Child D's spouse's surname is in the database many times, now to get a child of D, a possible parent to test
Top ancestors for an unknown father case ...
People with endogamous roots do best to wait for close matches, 2nd cousins (or better) ... Tessa had three, one at each site. She also had been told a surname for the father: PADILLA
The 23andme match was the grandchild of (Jose) Pasqual Padilla, sharing 5.1% or 368 cMs.
Based on other matches the 23andme match was confident that he was the half 1st cousin of the Padilla father we were looking for; that Tessa was descended from the 2nd wife of Pasqual,
thus a half first cousin once removed -1C1R
The Ancestry and MyHeritage matches shared common ancestors: surname MARTINEZ
The Ancestry match - 287 cM - had a tree with just parents. Building that tree in our research tree we found the great grandparents of the My Heritage match -282 cM

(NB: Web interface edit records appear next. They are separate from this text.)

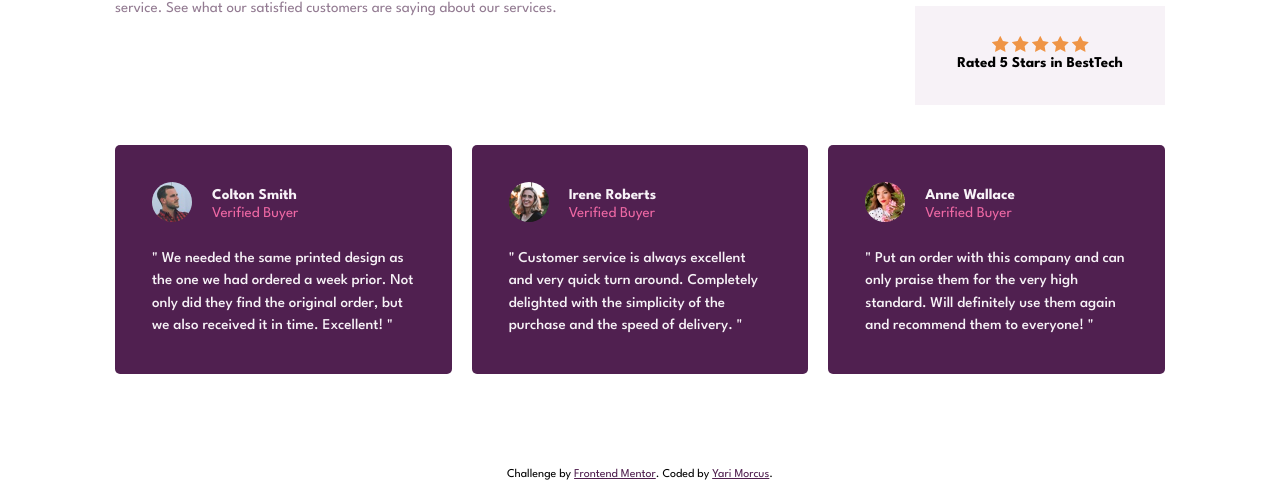
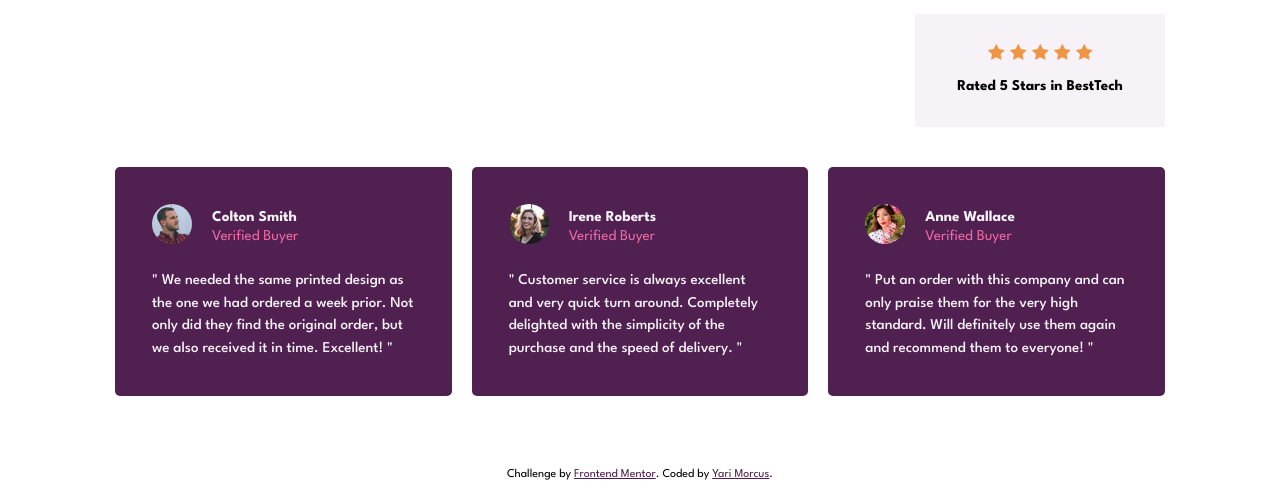
Before and after one commit to YariMorcus/social-proof-section, a website: page index.html in a window 1280 px wide. Shown: the part 303-800 px from the top of the page. Drawn offline with Linux system fonts and the light colour scheme.

Commit message:
Adjust positioning of stars

```diff
--- a/scss/layouts/_rating.scss
+++ b/scss/layouts/_rating.scss
@@ -15,7 +15,7 @@
 
     &__label {
         position: relative;
-        padding: 1rem 0;
+        padding: 1.5rem 0;
         font-family: "League Spartan", sans-serif;
         font-weight: 700;
         font-size: t.$body-font-size;
@@ -47,9 +47,9 @@
         &::before {
             content: "";
             display: block;
-            margin: 0 auto;
+            margin: 0 auto 1.5rem;
             height: 16px;
-            width: 9.7rem; // ( 17 (width image in px) * 5 (nr. of images) ) + (3 (whitespace in px between images) * 4 (nr. of whitespace) )
+            width: 10.5rem; // ( 17 (width image in px) * 5 (nr. of images) ) + (3 (whitespace in px between images) * 4 (nr. of whitespace) )
             background-image:
                 url("../img/icon-star.svg"),
                 url("../img/icon-star.svg"),
@@ -57,7 +57,7 @@
                 url("../img/icon-star.svg"),
                 url("../img/icon-star.svg");
             background-repeat: no-repeat;
-            background-position: 0, 2rem, 4rem, 6rem, 8rem;
+            background-position: 0, 2.2rem, 4.4rem, 6.6rem, 8.8rem;
         }
 
         &:not(:last-child) {
```
Also changed, not shown: css/main.css.
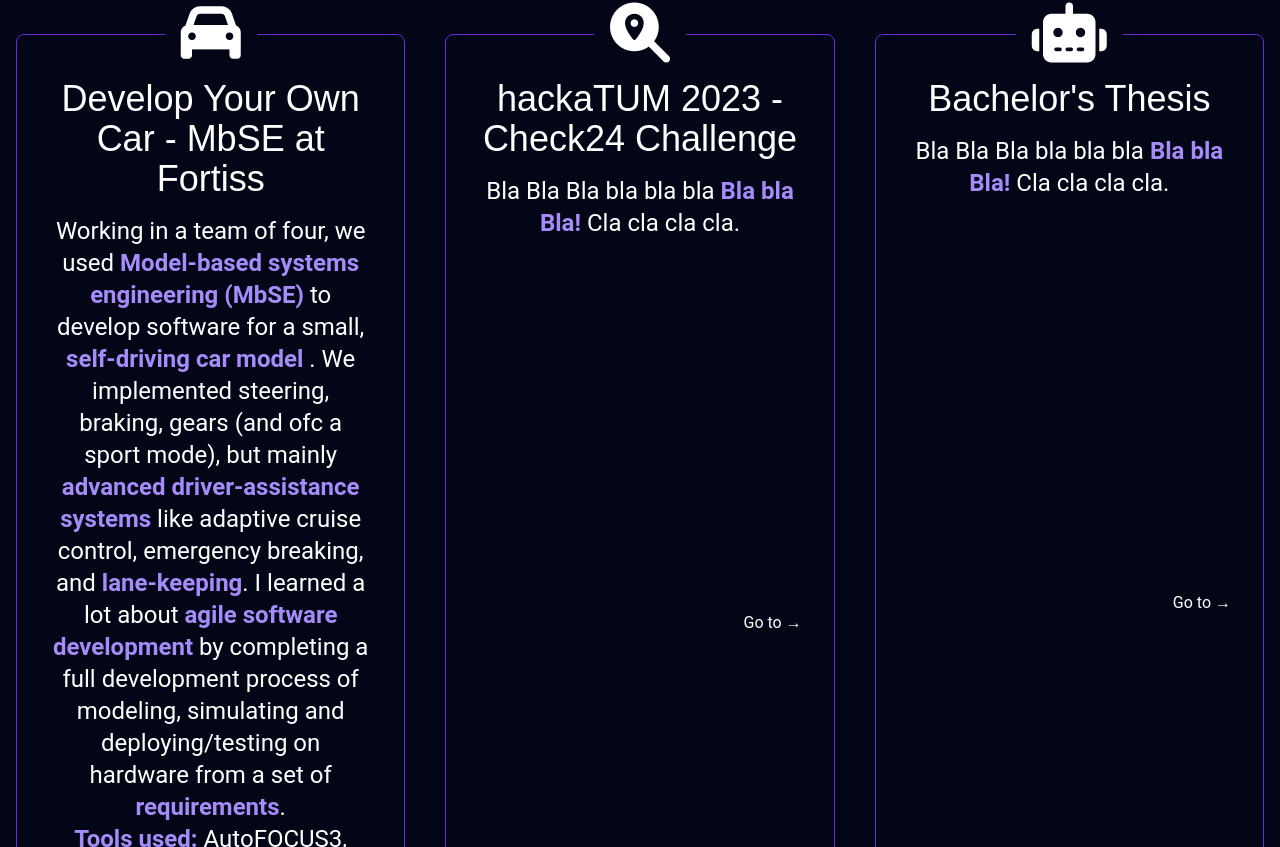
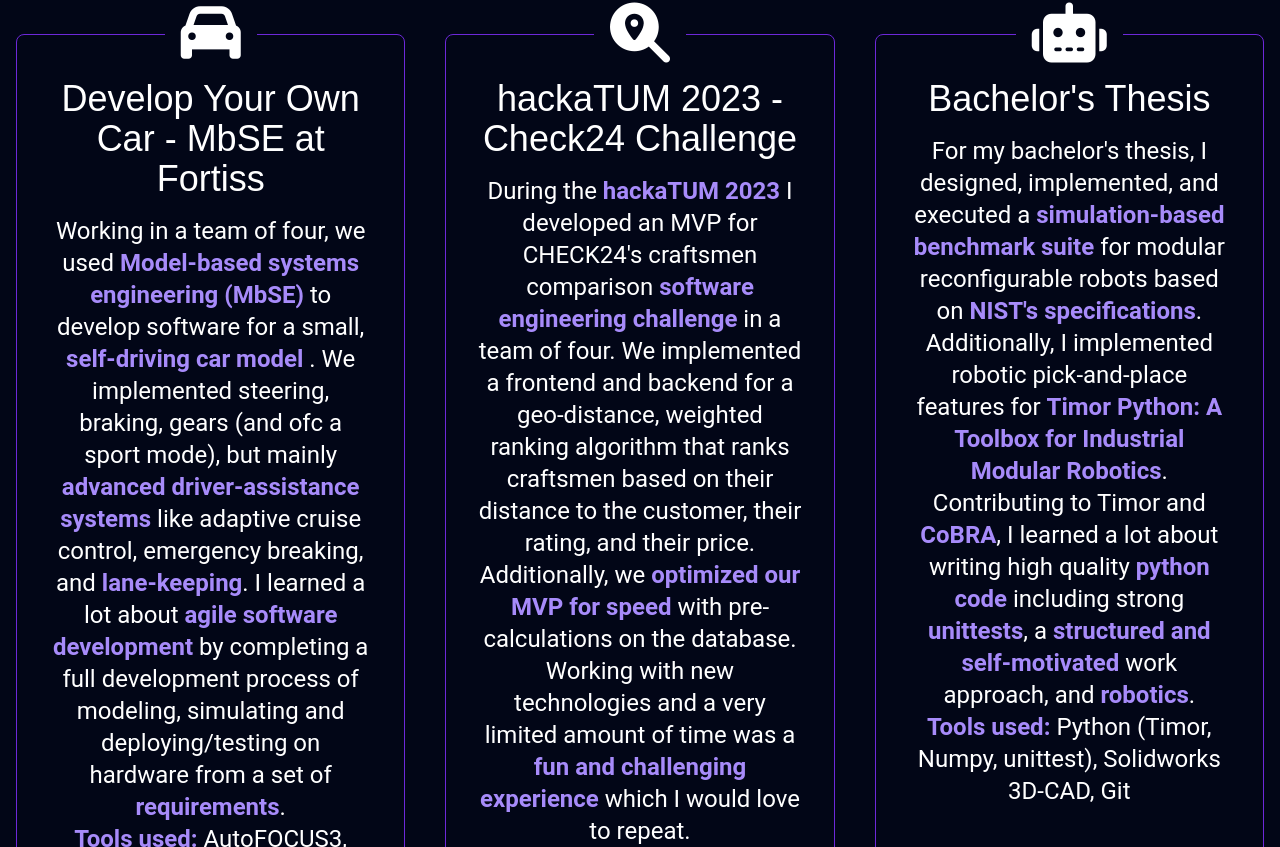
Before and after one commit to dominikg-tum/dominikg-tum.github.io, a SvelteKit app: page / in a window 1280 px wide. Shown: the part 1253-2100 px from the top of the page. Built offline with nearby package versions, Linux system fonts and the light colour scheme; a web font is replaced by a local one.

Commit message:
Completetd project section

```diff
--- a/src/components/Main.svelte
+++ b/src/components/Main.svelte
@@ -14,7 +14,7 @@
 			name: "hackaTUM 2023 - Check24 Challenge",
 			icon: "fa-solid fa-magnifying-glass-location",
 			images: ["assets/Craft24.png"],
-			href: "https://hack.tum.de/past-events/events-2023/2023-projects/",
+			href: "https://github.com/FjodorGit/hackatum-2023",
 
 		},
 		{
@@ -142,18 +142,23 @@
 					<br> <strong class="text-violet-400">Tools used:</strong> AutoFOCUS3, OpenModelica, Matlab, Gazebo (simulation), Python (Matplotlib, Numpy), Git.
 				</p>
 			</Step>
-			<Step step={steps[1]} additionalPicture="assets/car3.png">
+			<Step step={steps[1]} additionalPicture="assets/craft24-website.png">
 				<p>
-					Bla Bla Bla bla bla bla <strong class="text-violet-400"
-						>Bla bla Bla!</strong
-					> Cla cla cla cla.
+					During the <strong class="text-violet-400"><a href="https://hack.tum.de/" target="_blank">hackaTUM 2023</a></strong> I developed an MVP for CHECK24's craftsmen
+					 comparison <strong class="text-violet-400">software engineering challenge</strong> in a team of four. We implemented a frontend and backend for a geo-distance,
+					 weighted ranking algorithm that ranks craftsmen based on their distance to the customer, their rating, and their price. Additionally, we <strong class="text-violet-400">optimized our MVP for speed </strong>
+					 with pre-calculations on the database. Working with new technologies and a very limited amount of time was a <strong class="text-violet-400">fun and challenging experience</strong> which I would love to repeat.
+					 <br> <strong class="text-violet-400">Tools used:</strong> SvelteKit, TailwindCSS, Rust, Diesel, PostgreSQL, Docker, Git
 				</p>
 			</Step>
-			<Step step={steps[2]} additionalPicture="assets/car3.png">
+			<Step step={steps[2]} additionalPicture="assets/robot.png">
 				<p>
-					Bla Bla Bla bla bla bla <strong class="text-violet-400"
-						>Bla bla Bla!</strong
-					> Cla cla cla cla.
+					For my bachelor's thesis, I designed, implemented, and executed a <strong class="text-violet-400">simulation-based benchmark suite</strong> for modular reconfigurable robots
+					based on <strong class="text-violet-400"><a href="https://www.nist.gov/el/intelligent-systems-division-73500/robotic-grasping-and-manipulation-assembly/assembly" target="_blank"> NIST's specifications</a></strong>.
+					Additionally, I implemented robotic pick-and-place features for <strong class="text-violet-400"><a href="https://arxiv.org/abs/2209.06758" target="_blank"> Timor Python: A Toolbox for Industrial Modular Robotics</a></strong>.
+					Contributing to Timor and <strong class="text-violet-400"><a href="https://cobra.cps.cit.tum.de/" target="_blank">CoBRA</a></strong>, I learned a lot about writing high quality <strong class="text-violet-400"> python code</strong>
+					including strong <strong class="text-violet-400">unittests</strong>, a <strong class="text-violet-400">structured and self-motivated</strong> work approach, and <strong class="text-violet-400">robotics</strong>.
+					<br> <strong class="text-violet-400">Tools used:</strong> Python (Timor, Numpy, unittest), Solidworks 3D-CAD, Git
 				</p>
 			</Step>
 		</div>
```
Also changed, not shown: static/assets/craft24-website.png (added), static/assets/robot.png (added).
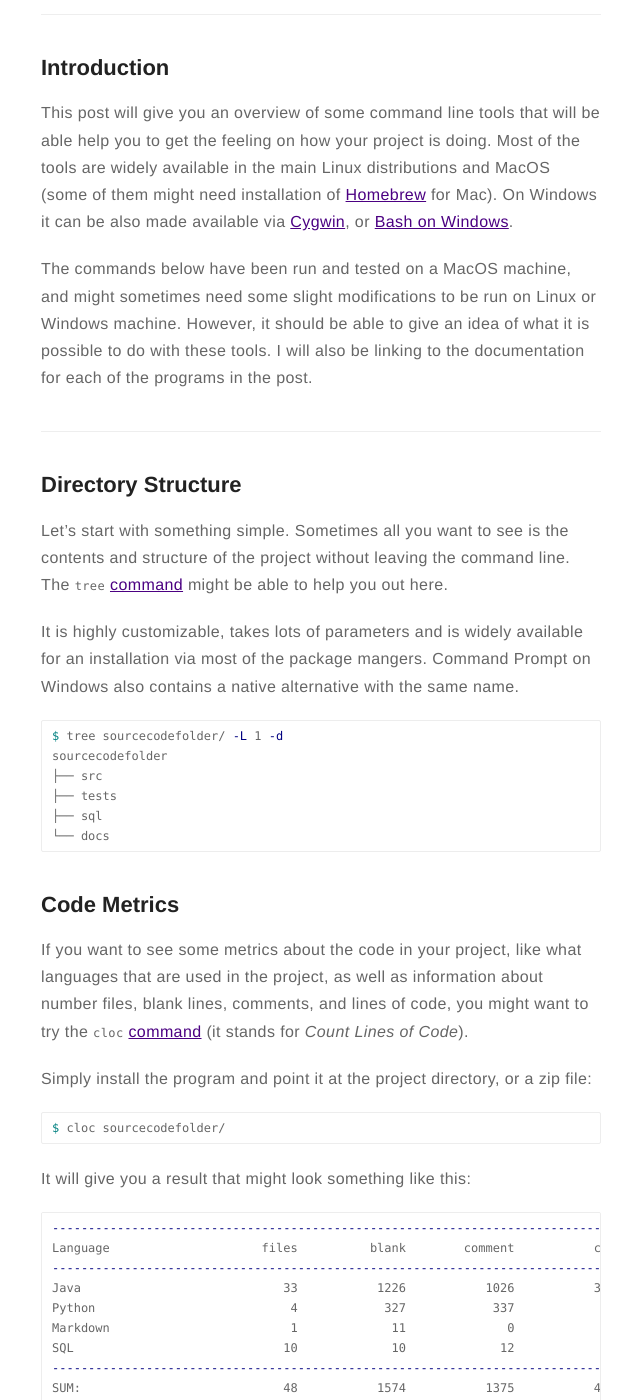
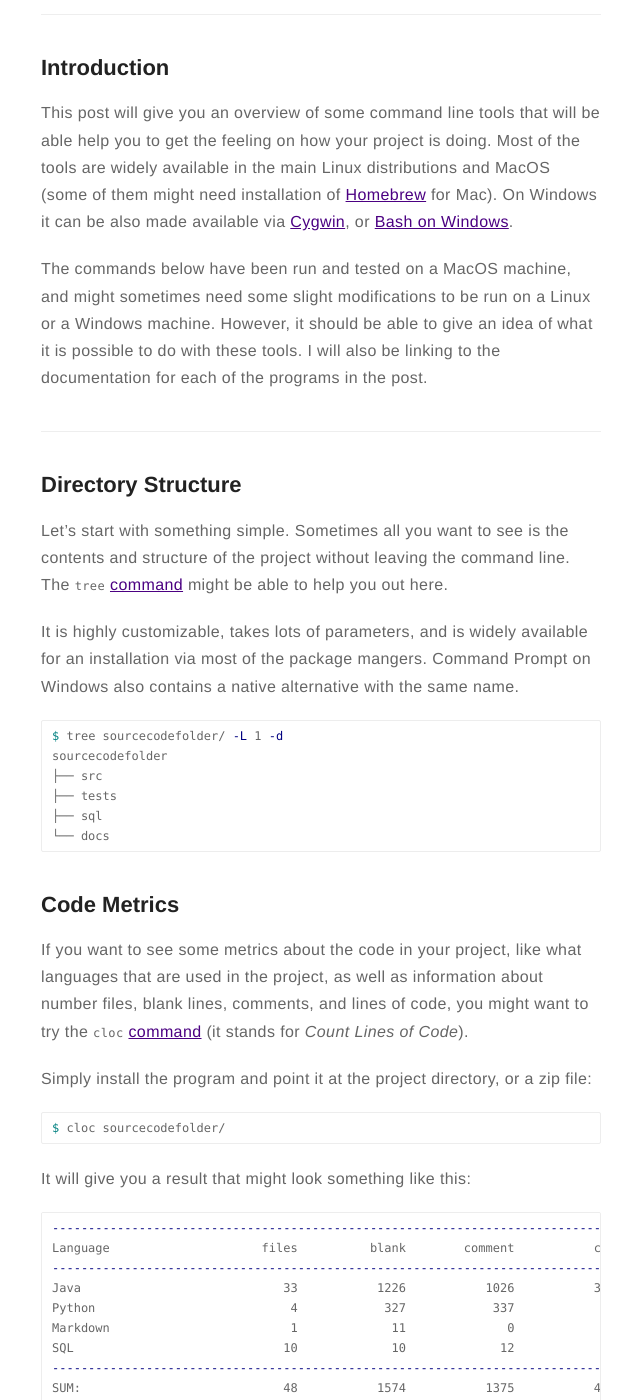
Before and after one commit to mehmandarov/mehmandarov.github.io, a Jekyll site: the page built from _posts/2017-05-16-cmd-tools-for-developers.markdown, in a window 1280 px wide and 1400 px high, scrolled down 558 px. Shown: the whole window, without its empty margins (319-959 px from the left). Built offline with Jekyll 4.4.1, drawn with Linux system fonts in a browser that asks for light colours; some of the changed text lies outside the part shown.

```diff
--- a/_posts/2017-05-16-cmd-tools-for-developers.markdown
+++ b/_posts/2017-05-16-cmd-tools-for-developers.markdown
@@ -27,14 +27,14 @@ _Getting an overview of your project with some simple command line tools._
 ## Introduction
 This post will give you an overview of some command line tools that will be able help you to get the feeling on how your project is doing. Most of the tools are widely available in the main Linux distributions and MacOS (some of them might need installation of [Homebrew][3] for Mac). On Windows it can be also made available via [Cygwin][2], or [Bash on Windows][1].
 
-The commands below have been run and tested on a MacOS machine, and might sometimes need some slight modifications to be run on Linux or Windows machine. However, it should be able to give an idea of what it is possible to do with these tools. I will also be linking to the documentation for each of the programs in the post.
+The commands below have been run and tested on a MacOS machine, and might sometimes need some slight modifications to be run on a Linux or a Windows machine. However, it should be able to give an idea of what it is possible to do with these tools. I will also be linking to the documentation for each of the programs in the post.
 
 ---
 
 ## Directory Structure
 Let's start with something simple. Sometimes all you want to see is the contents and structure of the project without leaving the command line. The `tree` [command][4]  might be able to help you out here.
 
-It is highly customizable, takes lots of parameters and is widely available for an installation via most of the package mangers. Command Prompt on Windows also contains a native alternative with the same name.
+It is highly customizable, takes lots of parameters, and is widely available for an installation via most of the package mangers. Command Prompt on Windows also contains a native alternative with the same name.
 
 {% highlight bash %}
 $ tree sourcecodefolder/ -L 1 -d
```
Also changed, not shown: other parts of _posts/2017-05-16-cmd-tools-for-developers.markdown (+9 -8 lines).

Eugenio and Maria Martinez
but they were the great great grandparents of the Ancestry match. The son of that couple who was the Ancestry match's grandad had several wives and many children - so perhaps another half 1st1R?
Obituaries are a great source for finding the names and parents of the living. This one from the Albuquerque Journal found the Martinez-Padilla marriage we were looking for
Next task was to see if we could find a daughter of (Jose) Trinidad Martinez married to a son of (Jose) Pasqual Padilla
So did Pasqual have a son named Luis?
Yes Pasqual's son Luis married Teresa Martinez! the daughter of (Jose) Trinidad Martinez
Now which of those 9 sons was in California at the right time?
Only 2 of them
Meanwhile Julie, a daughter of one of the possible half brothers, tested independantly at 23andme and shared 774cM (about 10%)
Now Tessa showed off her sleuthing skills, she called the librarian of the small town that most of these Padillas were from and got copies of their obituaries and lots of information. Neither possible father was still alive but she tracked down a son of each one of them and talked them into testing
So Julie is either a half niece or a 1C1R
image from Blaine Bettinger's chart 2017
Here are the tests results for her possible half brothers
Tessa was welcomed into her father's family; here she is with her half brother and half niece
Another example of endogamy, recognize this one?
The Genetic Affairs clustering tool lets you cluster JUST YOUR STARRED MATCHES
DNAgedcom's client and GEDmatch both have clustering now too
The profile CSV file from clustering can be used for tracking your work
Some adoption searches end happily - new dad Billy has sold his house and has moved near to daughter Cheryl and his sister in Florida
My blog post on using GWorks https://blog.kittycooper.com/2017/09/solving-unknown-parentage-cases-with-dna/
Unknown Parentage Searches - Jamboree 2019
By Kitty Cooper